An election that was supposed to be full of Khamenei loyalists could turn into a horserace.

Former president Akbar Hashemi Rafsanjani and Supreme Leader Ali Khamenei of Iran attend a meeting in Tehran, December 19, 2010
Former president Akbar Hashemi Rafsanjani and Supreme Leader Ali Khamenei of Iran attend a meeting in Tehran, December 19, 2010 (The Office of the Supreme Leader)

Before Ayatollah Akbar Hashemi Rafsanjani registered as a contender for the Iranian presidency with only minutes to spare on Saturday, this year’s election was likely to be a largely ceremonial affair.

The disputed 2009 election, which pitted the incumbent Mahmoud Ahmadinejad against a reformist candidate, Mir-Hossein Mousavi, and snowballed into a million man “Green revolution” that rocked the Islamic republic’s political system suggested that this time around, Supreme Leader Ayatollah Ali Khamenei would do everything he could to tightly control the vote. And for the first few months of this year, it did appear that conservatives favorable to Khamenei were going to be the only candidates in the race.

Rafsanjani’s candidacy has turned expectations upside down. While the former president is hardly an idealist in the mold of Mohammad Khatami, another former president, he is also far removed from the religious hardliners that surround Ayatollah Khamenei.

In stark contrast to Ahmadinejad and Khamenei, both of whom tend to rely on strong anti-Western and anti-Israel sentiment to unify the country’s political elite, Rafsanjani is a shrewd pragmatist if not a realist; someone who might be willing to sit down with the Americans if he believes it is in Iran’s best interests.

This was demonstrated most clearly during the infancy of the Iranian Islamic republic when Rafsanjani used his powerful post as parliamentary speaker and his close relationship with its founder, Ayatollah Ruhollah Khomeini, to manage the country through a long and bloody war with Iraq.

It was Rafsanjani, not Khomeini, who called publicly upon the United States in 1985 to reopen diplomatic relations with Tehran.

He also happened to be the point man in negotiations with the United States on the topic of American hostages in Lebanon, a country that was, at that time, in the middle of a brutal civil war between various sects and religions.

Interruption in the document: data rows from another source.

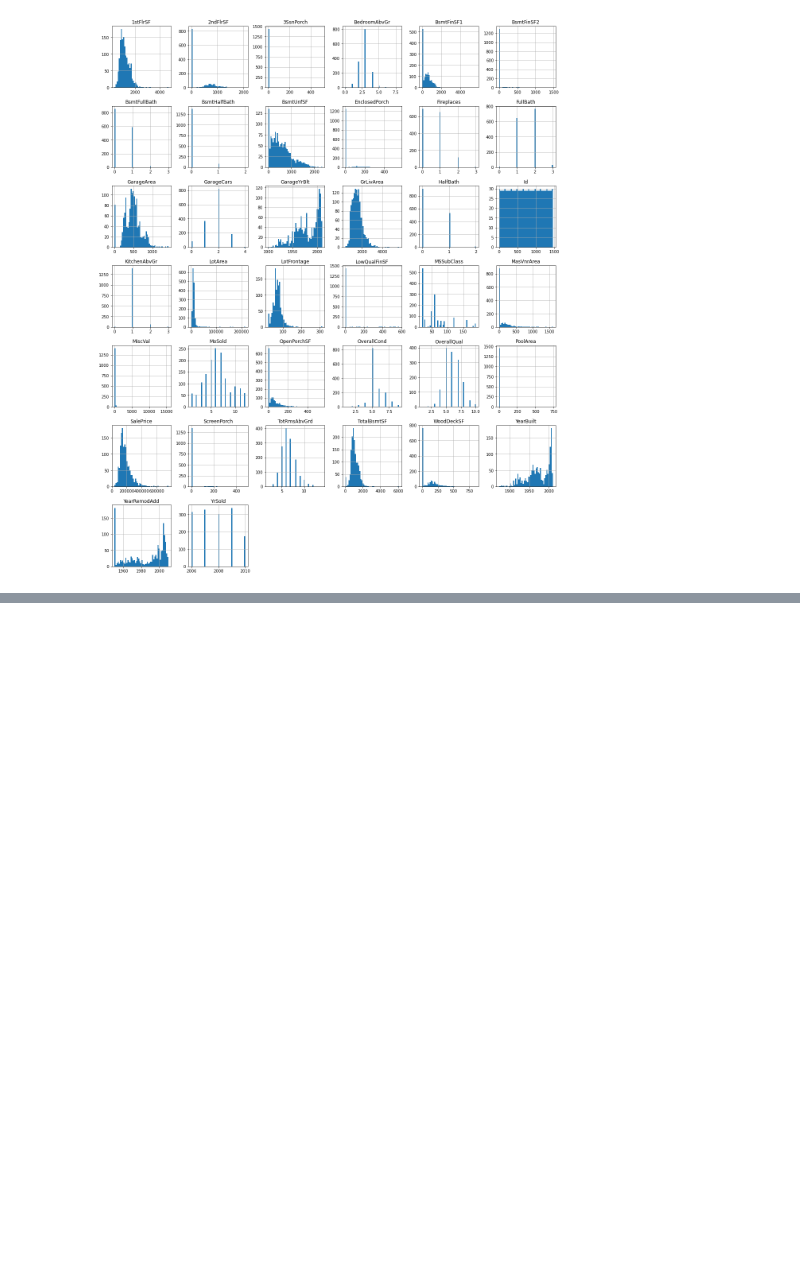
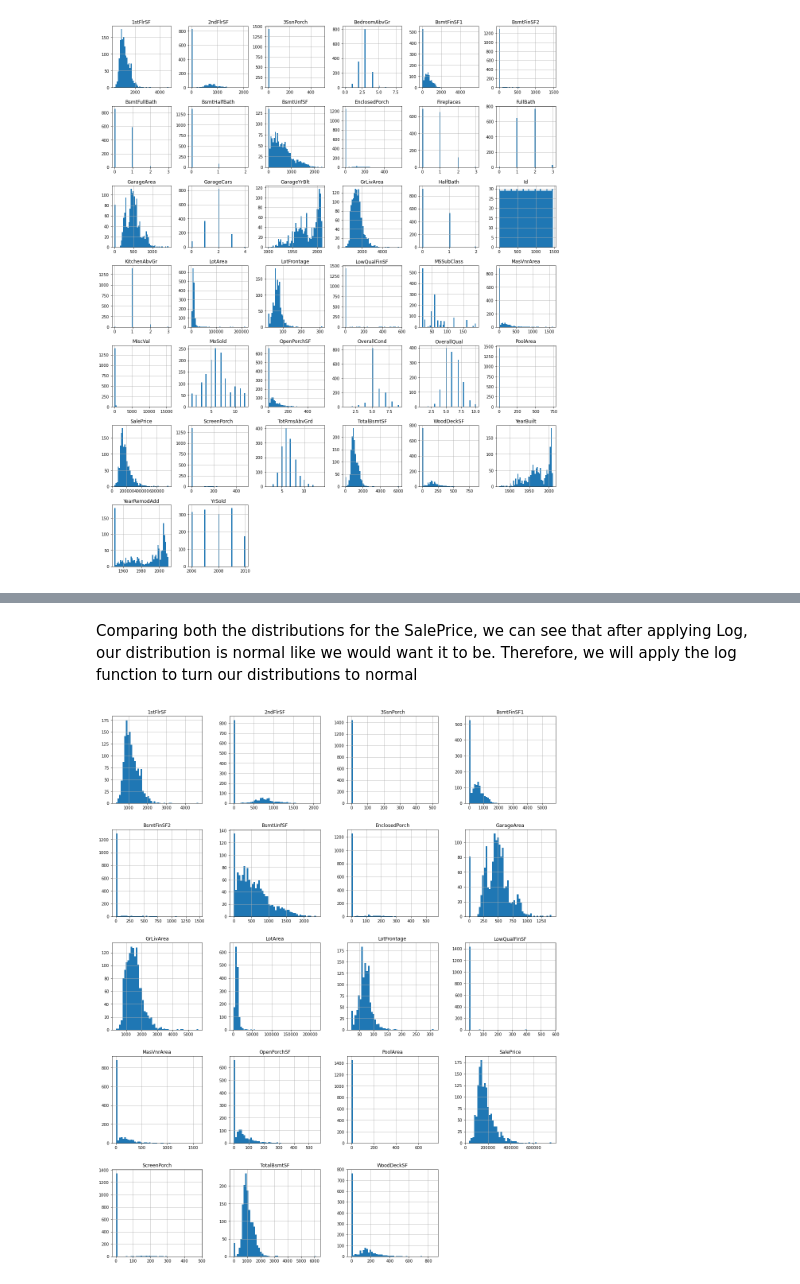
Before and after one commit to JinalShah2002/House-Prices-Challenge-Solution, a Jupyter notebook: housing-prices-challenge-workflow.ipynb, the cells around one changed output, grey strips where cells are left out. Saved outputs shown, nothing was run; the diff lists cells and outputs as text; code cells hidden in the pictures; blank space fills up the shorter version.

Commit message:
Started Analysis on True Numerical Features

```diff
--- a/housing-prices-challenge-workflow.ipynb
+++ b/housing-prices-challenge-workflow.ipynb
@@ -109,0 +171,12 @@ _Note:_
+# %% [markdown]
+Comparing both the distributions for the SalePrice, we can see that after applying Log, our distribution is normal like we would want it to be. Therefore, we will apply the log function to turn our distributions to normal
+# %%
+# Distributions of our true numerical features
+true_num = ['1stFlrSF','2ndFlrSF','BsmtFinSF1','BsmtFinSF2','BsmtUnfSF',
+           'EnclosedPorch','GarageArea','PoolArea','GrLivArea','LotArea',
+           'LotFrontage','LowQualFinSF','MasVnrArea','OpenPorchSF','TotalBsmtSF',
+           'WoodDeckSF','3SsnPorch','ScreenPorch','SalePrice']
+raw_train[true_num].hist(bins=50,figsize=(20,25))
+plt.show()
+# %% [output]
+[figure, added]
```
Also changed, not shown: parts of 22 cells of this notebook.
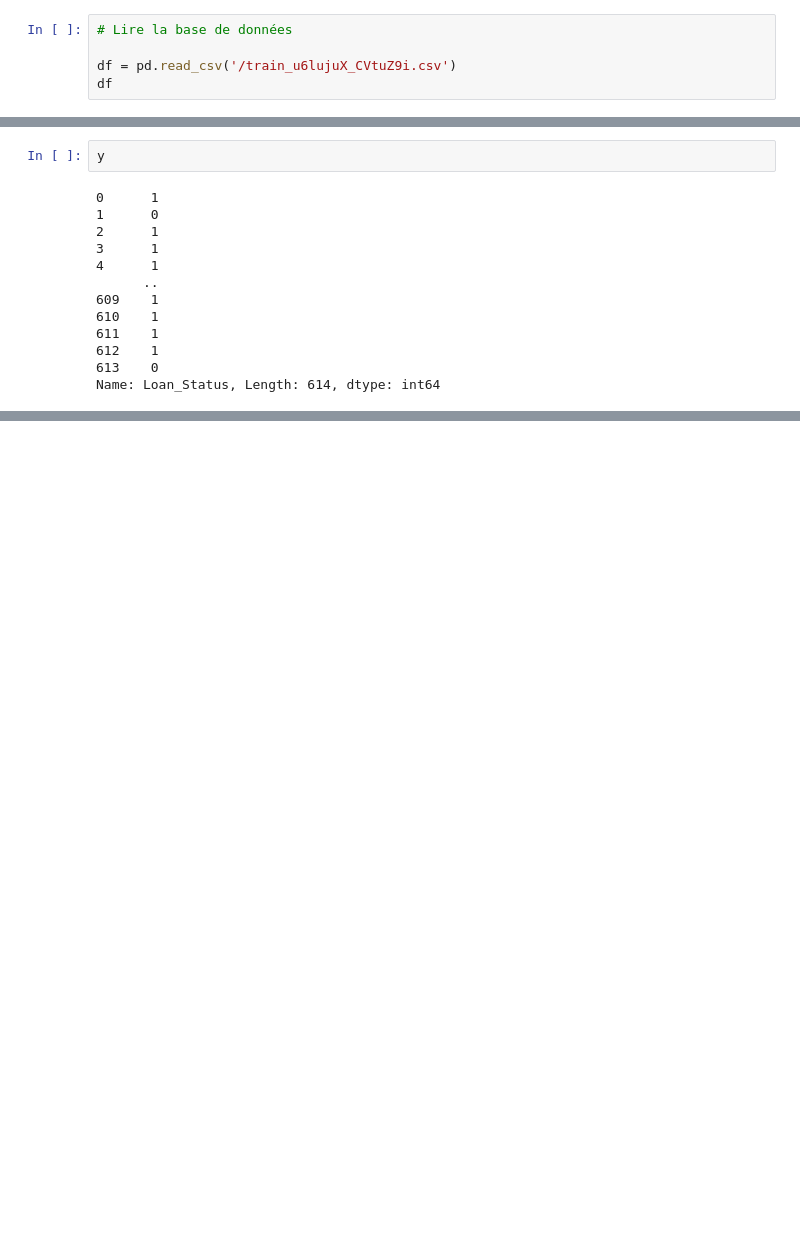
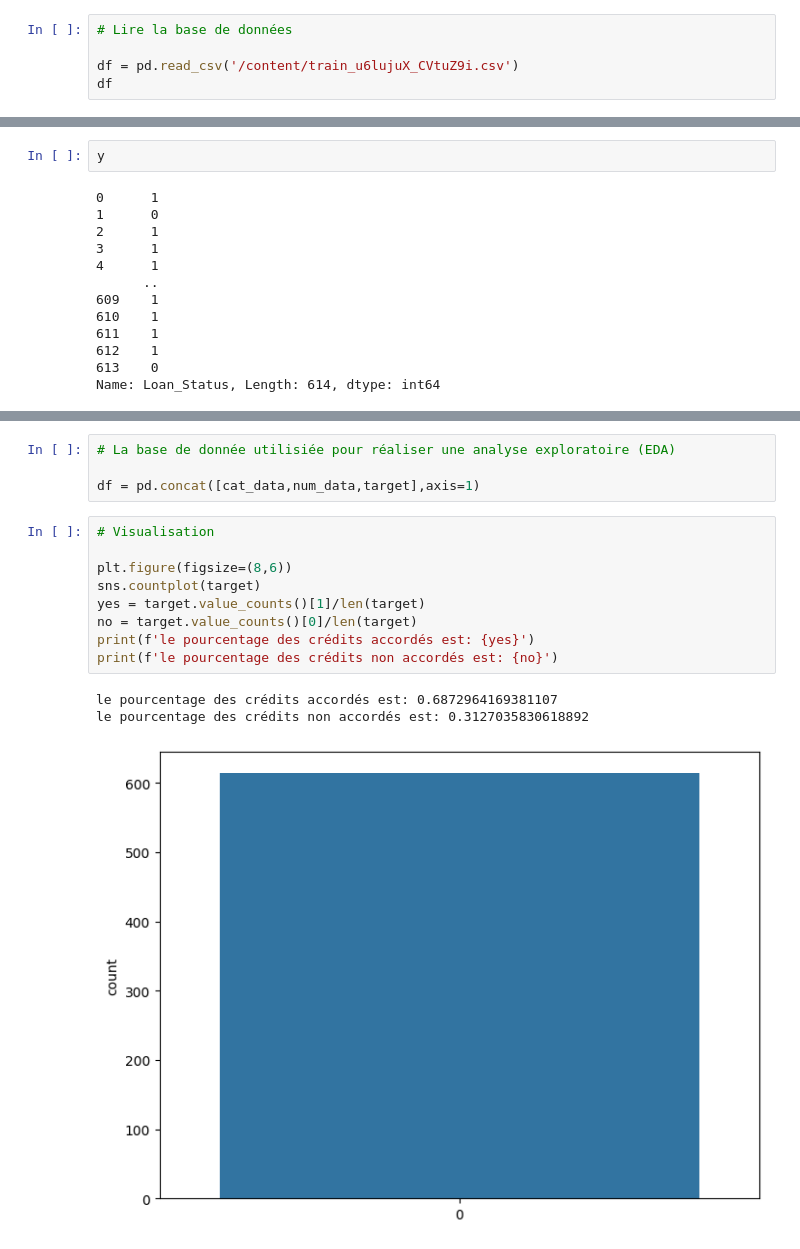
Before and after one commit to Ayzer-ORHAN/Ayzer-ORHAN, a Jupyter notebook: credit_model.ipynb, the cells around one changed output, grey strips where cells are left out. Saved outputs shown, nothing was run; the diff lists cells and outputs as text; blank space fills up the shorter version.

```diff
--- a/credit_model.ipynb
+++ b/credit_model.ipynb
@@ -12,7 +17,7 @@ from sklearn.preprocessing import LabelEncoder
 # %%
 # Lire la base de données
 
-df = pd.read_csv('/train_u6lujuX_CVtuZ9i.csv')
+df = pd.read_csv('/content/train_u6lujuX_CVtuZ9i.csv')
 df
 # %% [output]
 |  | Loan_ID | Gender | Married | Dependents | Education | Self_Employed | ApplicantIncome | CoapplicantIncome | ... |
@@ -271,0 +285,17 @@ Name: Loan_Status, Length: 614, dtype: int64
+# %%
+# La base de donnée utilisiée pour réaliser une analyse exploratoire (EDA)
+
+df = pd.concat([cat_data,num_data,target],axis=1)
+# %%
+# Visualisation
+
+plt.figure(figsize=(8,6))
+sns.countplot(target)
+yes = target.value_counts()[1]/len(target)
+no = target.value_counts()[0]/len(target)
+print(f'le pourcentage des crédits accordés est: {yes}')
+print(f'le pourcentage des crédits non accordés est: {no}')
+# %% [output]
+le pourcentage des crédits accordés est: 0.6872964169381107
+le pourcentage des crédits non accordés est: 0.3127035830618892
+[figure, added]
```
Also changed, not shown: parts of 18 cells of this notebook.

When he became president in 1989, Rafsanjani initiated an economic development program designed to rebuild Iran after an eight year war with Saddam Hussein’s Iraq. Iran’s oil industry grew to its highest level since the fall of the monarchy. Iran reentered the sphere of international finance.

Since then, Rafsanjani has remained at the top of Iran’s political system.¬†Although he ran unsuccessfully for president in 2005, losing to Ahmadinejad in a second round, he has served in the Iranian government’s Expediency Council, an advisory body to the supreme leader’s, and was the head of the Assembly of Experts, composed of scholars who have the power to elect and remove a supreme leader, until 2011.

Of all of the major candidates that have registered for June’s election, Rafsanjani is by far the most experienced and qualified. He was one of the founders of the Islamic republic, a close confidant of Khomeini’s, a senior cleric and former president. Hardliners would find it incredibly difficult to discredit him if they tried.